- _AIM OF THE EXERCISE_:
Of the entries below, copy only those lines that contain the word "void".

- _ENTRIES PROVIDED_:
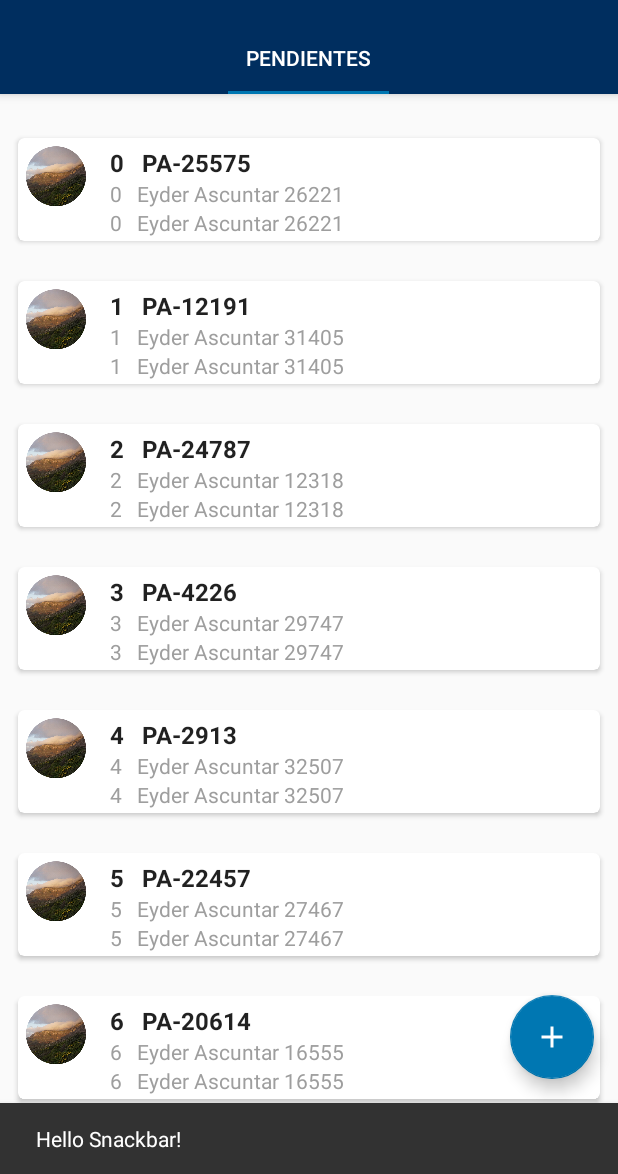
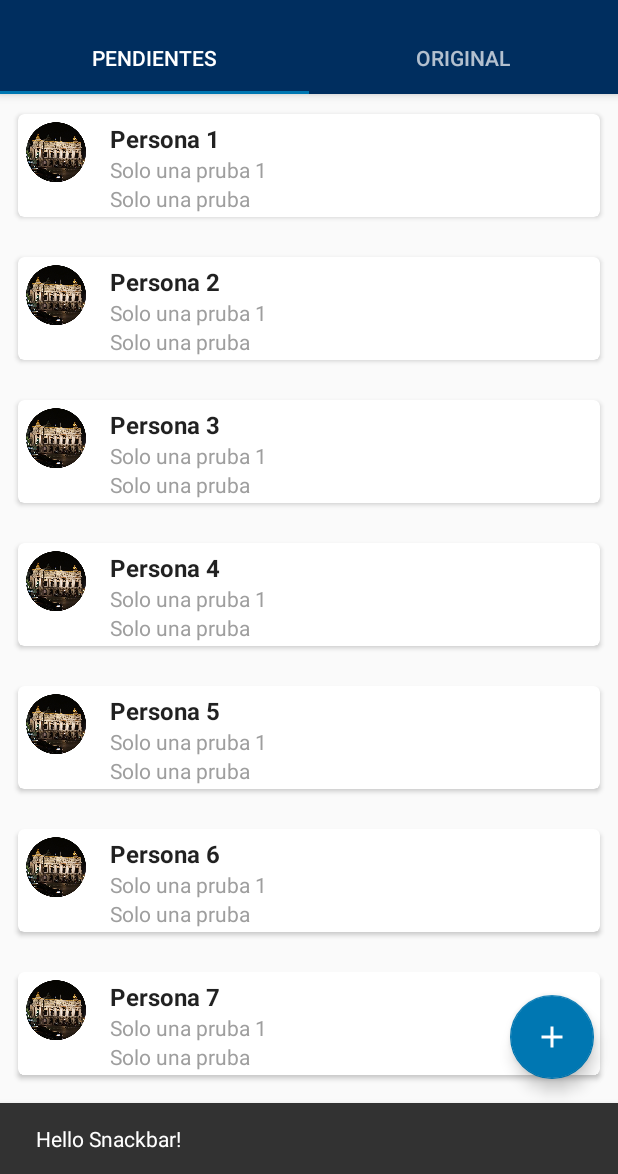
Before and after one commit to albeirobet/SupernovaMovil2, an Android app: the screen it shows after launch (MainActivity), after a tap on an icon or button, on a phone screen of 412 x 824 dp, the part 62-1236 px from its top. Run offline under Robolectric (Android 15) with nearby library versions, the phone set to English and light mode, and no system bars.

Commit message:
Utilizando Lazzy Load con RecyclerView funcionando :D

```diff
--- a/app/src/main/java/runcode/co/supernovamovil/AlbeiroActivity.java
+++ b/app/src/main/java/runcode/co/supernovamovil/AlbeiroActivity.java
@@ -32,7 +32,7 @@ public class AlbeiroActivity extends AppCompatActivity implements AdapterAlbeiro
         RecyclerView mRecyclerView = (RecyclerView) findViewById(R.id.rvList);
         LinearLayoutManager mLayoutManager = new LinearLayoutManager(this);
         mRecyclerView.setLayoutManager(mLayoutManager);
-        mAdapter = new AdapterAlbeiro(this);
+        mAdapter = new AdapterAlbeiro(this,getBaseContext());
         mAdapter.setLinearLayoutManager(mLayoutManager);
         mAdapter.setRecyclerView(mRecyclerView);
         mRecyclerView.setAdapter(mAdapter);
--- a/app/src/main/java/runcode/co/supernovamovil/ListContentFragment.java
+++ b/app/src/main/java/runcode/co/supernovamovil/ListContentFragment.java
@@ -60,11 +60,10 @@ public class ListContentFragment extends Fragment {
         public TextView name;
         public TextView description;
         public TextView description2;
-        public ViewHolder(LayoutInflater inflater, ViewGroup parent) {
 
 
+        public ViewHolder(LayoutInflater inflater, ViewGroup parent) {
             super(inflater.inflate(R.layout.item_list, parent, false));
-
             avator = (ImageView) itemView.findViewById(R.id.list_avatar);
             name = (TextView) itemView.findViewById(R.id.list_title);
             description = (TextView) itemView.findViewById(R.id.list_desc);
--- a/app/src/main/java/runcode/co/supernovamovil/MainActivity.java
+++ b/app/src/main/java/runcode/co/supernovamovil/MainActivity.java
@@ -25,11 +25,13 @@ import android.view.View;
 import java.util.ArrayList;
 import java.util.List;
 
+import runcode.co.supernovamovil.fragment.ListLecturasFragment;
+
 
 /**
  * Provides UI for the main screen.
  */
-public class MainActivity extends AppCompatActivity {
+public class MainActivity extends AppCompatActivity  {
 
     private DrawerLayout mDrawerLayout;
 
@@ -96,7 +98,8 @@ public class MainActivity extends AppCompatActivity {
     // Add Fragments to Tabs
     private void setupViewPager(ViewPager viewPager) {
         Adapter adapter = new Adapter(getSupportFragmentManager());
-        adapter.addFragment(new ListContentFragment(), "Pendientes");
+        adapter.addFragment(new ListLecturasFragment(), "Pendientes");
+        adapter.addFragment(new ListContentFragment(), "Original");
         //adapter.addFragment(new TileContentFragment(), "Procesadas");
         //adapter.addFragment(new CardContentFragment(), "Evidencias");
         viewPager.setAdapter(adapter);
--- a/app/src/main/java/runcode/co/supernovamovil/adapter/AdapterAlbeiro.java
+++ b/app/src/main/java/runcode/co/supernovamovil/adapter/AdapterAlbeiro.java
@@ -1,16 +1,25 @@
 package runcode.co.supernovamovil.adapter;
 
+import android.content.Context;
+import android.content.Intent;
+import android.graphics.drawable.Drawable;
 import android.os.Handler;
 import android.support.v7.widget.LinearLayoutManager;
 import android.support.v7.widget.RecyclerView;
+import android.util.Log;
 import android.view.LayoutInflater;
 import android.view.View;
 import android.view.ViewGroup;
+import android.widget.ImageView;
 import android.widget.ProgressBar;
 import android.widget.TextView;
+
+import org.apache.http.conn.ConnectTimeoutException;
+
 import java.util.ArrayList;
 import java.util.List;
 
+import runcode.co.supernovamovil.DetailActivity;
 import runcode.co.supernovamovil.R;
 import runcode.co.supernovamovil.dm.Persona;
 
@@ -20,7 +29,7 @@ public class AdapterAlbeiro extends RecyclerView.Adapter<RecyclerView.ViewHolder
     private final int VIEW_PROG = 0;
 
     private ArrayList<Persona> itemList;
-
+    private Context context;
     private OnLoadMoreListener onLoadMoreListener;
     private LinearLayoutManager mLinearLayoutManager;
 
@@ -32,7 +41,8 @@ public class AdapterAlbeiro extends RecyclerView.Adapter<RecyclerView.ViewHolder
         void onLoadMore();
     }
 
-    public AdapterAlbeiro(OnLoadMoreListener onLoadMoreListener) {
+    public AdapterAlbeiro(OnLoadMoreListener onLoadMoreListener, Context context) {
+        this.context=context;
         this.onLoadMoreListener=onLoadMoreListener;
         itemList =new ArrayList<>();
     }
@@ -67,7 +77,7 @@ public class AdapterAlbeiro extends RecyclerView.Adapter<RecyclerView.ViewHolder
     @Override
     public RecyclerView.ViewHolder onCreateViewHolder(ViewGroup parent,int viewType) {
         if (viewType == VIEW_ITEM) {
-            return new StudentViewHolder(LayoutInflater.from(parent.getContext()).inflate(R.layout.item_text, parent, false));
+            return new StudentViewHolder(LayoutInflater.from(parent.getContext()).inflate(R.layout.item_list, parent, false));
         } else {
             return new ProgressViewHolder(LayoutInflater.from(parent.getContext()).inflate(R.layout.item_progress, parent, false));
         }
@@ -89,7 +99,12 @@ public class AdapterAlbeiro extends RecyclerView.Adapter<RecyclerView.ViewHolder
     public void onBindViewHolder(RecyclerView.ViewHolder holder, int position) {
         if (holder instanceof StudentViewHolder) {
             Persona singleItem = (Persona) itemList.get(position);
-            ((StudentViewHolder) holder).tvItem.setText(singleItem.getNombre());
+
+            Drawable drawableIcono = this.context.getResources().getDrawable(R.drawable.a_avator);
+            ((StudentViewHolder) holder).list_avatar.setImageDrawable(drawableIcono);
+            ((StudentViewHolder) holder).list_title.setText(singleItem.getNombre());
+            ((StudentViewHolder) holder).list_desc.setText("Solo una pruba 1");
+            ((StudentViewHolder) holder).list_desc2.setText("Solo una pruba");
         }
     }
 
@@ -118,11 +133,27 @@ public class AdapterAlbeiro extends RecyclerView.Adapter<RecyclerView.ViewHolder
     }
 
     static class StudentViewHolder extends RecyclerView.ViewHolder {
-        public TextView tvItem;
+        public TextView list_title;
+        public TextView list_desc;
+        public TextView list_desc2;
+        public ImageView list_avatar;
 
         public StudentViewHolder(View v) {
             super(v);
-            tvItem = (TextView) v.findViewById(R.id.tvItem);
+            list_title = (TextView) v.findViewById(R.id.list_title);
+            list_desc  = (TextView) v.findViewById(R.id.list_desc);
+            list_desc2  = (TextView) v.findViewById(R.id.list_desc2);
+            list_avatar = (ImageView) v.findViewById(R.id.list_avatar);
+            v.setOnClickListener(new View.OnClickListener() {
+                @Override
+                public void onClick(View v) {
+                    Log.d("Click en el Objeto","Será¡? "+getAdapterPosition());
+                    Context context = v.getContext();
+                    Intent intent = new Intent(context, DetailActivity.class);
+                    intent.putExtra(DetailActivity.EXTRA_POSITION, getAdapterPosition());
+                    context.startActivity(intent);
+                }
+            });
         }
     }
 
--- /dev/null
+++ b/app/src/main/java/runcode/co/supernovamovil/fragment/ListLecturasFragment.java
@@ -0,0 +1,115 @@
+package runcode.co.supernovamovil.fragment;
+
+import android.content.Context;
+import android.content.Intent;
+import android.content.res.Resources;
+import android.content.res.TypedArray;
+import android.graphics.drawable.Drawable;
+import android.os.Bundle;
+import android.os.Handler;
+import android.support.v4.app.Fragment;
+import android.support.v4.widget.DrawerLayout;
+import android.support.v4.widget.SwipeRefreshLayout;
+import android.support.v7.widget.LinearLayoutManager;
+import android.support.v7.widget.RecyclerView;
+import android.util.Log;
+import android.view.LayoutInflater;
+import android.view.View;
+import android.view.ViewGroup;
+import android.widget.ImageView;
+import android.widget.TextView;
+
+import java.util.ArrayList;
+import java.util.List;
+
+import runcode.co.supernovamovil.DetailActivity;
+import runcode.co.supernovamovil.ListContentFragment;
+import runcode.co.supernovamovil.R;
+import runcode.co.supernovamovil.adapter.AdapterAlbeiro;
+import runcode.co.supernovamovil.dm.Persona;
+
+/**
+ * Created by root on 10/05/17.
+ */
+
+public class ListLecturasFragment extends Fragment  {
+
+    private DrawerLayout mDrawerLayout;
+    private AdapterAlbeiro mAdapter;
+    private ArrayList<Persona> itemList;
+    private SwipeRefreshLayout swipeRefresh;
+
+
+    @Override
+    public View onCreateView(LayoutInflater inflater, ViewGroup container,
+                             Bundle savedInstanceState) {
+        // Inflate the layout for this fragment
+        Log.d("MainActivity_","onStart");
+
+
+
+        SwipeRefreshLayout swipeRefreshLayout = (SwipeRefreshLayout) inflater.inflate(
+                R.layout.swipe_albeiro, container, false);
+
+        itemList = new ArrayList<Persona>();
+
+        swipeRefresh=(SwipeRefreshLayout)swipeRefreshLayout.findViewById(R.id.swipeAlbeiro);
+        RecyclerView mRecyclerView = (RecyclerView) swipeRefreshLayout.findViewById(R.id.rvList);
+        LinearLayoutManager mLayoutManager = new LinearLayoutManager(swipeRefreshLayout.getContext());
+        mRecyclerView.setLayoutManager(mLayoutManager);
+
+        AdapterAlbeiro.OnLoadMoreListener onLoadMoreListener= new AdapterAlbeiro.OnLoadMoreListener() {
+            @Override
+            public void onLoadMore() {
+                Log.d("MainActivity_","onLoadMore");
+                mAdapter.setProgressMore(true);
+                new Handler().postDelayed(new Runnable() {
+                    @Override
+                    public void run() {
+                        itemList.clear();
+                        mAdapter.setProgressMore(false);
+                        int start = mAdapter.getItemCount();
+                        int end = start + 15;
+                        for (int i = start + 1; i <= end; i++) {
+                            itemList.add(new Persona("Persona " + i));
+                        }
+                        mAdapter.addItemMore(itemList);
+                        mAdapter.setMoreLoading(false);
+                    }
+                },2000);
+            }
+        };
+        mAdapter = new AdapterAlbeiro(onLoadMoreListener, swipeRefreshLayout.getContext());
+        mAdapter.setLinearLayoutManager(mLayoutManager);
+        mAdapter.setRecyclerView(mRecyclerView);
+        mRecyclerView.setAdapter(mAdapter);
+        SwipeRefreshLayout.OnRefreshListener listener = new SwipeRefreshLayout.OnRefreshListener() {
+            @Override
+            public void onRefresh() {
+                Log.d("MainActivity_","onRefresh");
+                new Handler().postDelayed(new Runnable() {
+                    @Override
+                    public void run() {
+                        swipeRefresh.setRefreshing(false);
+                        loadData();
+
+                    }
+                },2000);
+            }
+        };
+        swipeRefresh.setOnRefreshListener(listener);
+        loadData();
+        return swipeRefreshLayout;
+
+    }
+
+    private void loadData() {
+        itemList.clear();
+        for (int i = 1; i <= 20; i++) {
+            itemList.add(new Persona("Persona " + i));
+        }
+        mAdapter.addAll(itemList);
+    }
+
+
+}
--- a/app/src/main/res/layout/activity_main.xml
+++ b/app/src/main/res/layout/activity_main.xml
@@ -45,11 +45,27 @@
                 android:layout_height="wrap_content" />
         </android.support.design.widget.AppBarLayout>
 
+
         <android.support.v4.view.ViewPager
             android:id="@+id/viewpager"
             android:layout_width="match_parent"
             android:layout_height="match_parent"
-            app:layout_behavior="@string/appbar_scrolling_view_behavior" />
+            app:layout_behavior="@string/appbar_scrolling_view_behavior">
+
+
+            <android.support.v4.widget.SwipeRefreshLayout
+                android:id="@+id/swipeRefresh"
+                android:layout_width="match_parent"
+                android:layout_height="match_parent">
+
+                <android.support.v7.widget.RecyclerView
+                    android:id="@+id/rvList"
+                    android:layout_width="match_parent"
+                    android:layout_height="match_parent"
+                    android:scrollbars="vertical" />
+            </android.support.v4.widget.SwipeRefreshLayout>
+        </android.support.v4.view.ViewPager>
+
 
         <android.support.design.widget.FloatingActionButton
             android:id="@+id/fab"
--- a/app/src/main/res/layout/item_text.xml
+++ b/app/src/main/res/layout/item_text.xml
@@ -7,6 +7,7 @@
         android:id="@+id/tvItem"
         android:layout_width="match_parent"
         android:layout_height="wrap_content"
+        android:textColor="@color/icon_green"
         android:textSize="30sp"/>
 
 </LinearLayout>
--- /dev/null
+++ b/app/src/main/res/layout/swipe_albeiro.xml
@@ -0,0 +1,11 @@
+<?xml version="1.0" encoding="utf-8"?>
+<android.support.v4.widget.SwipeRefreshLayout xmlns:android="http://schemas.android.com/apk/res/android"
+    android:id="@+id/swipeAlbeiro"
+    android:layout_width="match_parent"
+    android:layout_height="match_parent">
+    <android.support.v7.widget.RecyclerView
+        android:id="@+id/rvList"
+        android:layout_width="match_parent"
+        android:layout_height="match_parent"
+        android:scrollbars="vertical"/>
+</android.support.v4.widget.SwipeRefreshLayout>
```
Also changed, not shown: app/src/main/java/runcode/co/supernovamovil/adapter/AdapterLecturas.java (added, +164 -0 lines), app/src/main/res/layout/swipe_refresh_layout.xml (added, +11 -0 lines).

- _REPLY_:
     private void setupViewPager(ViewPager viewPager) {
         void onLoadMore();
     public void onBindViewHolder(RecyclerView.ViewHolder holder, int position) {
+                public void onClick(View v) {
+            public void onLoadMore() {
+                    public void run() {
+            public void onRefresh() {
+                    public void run() {
+    private void loadData() {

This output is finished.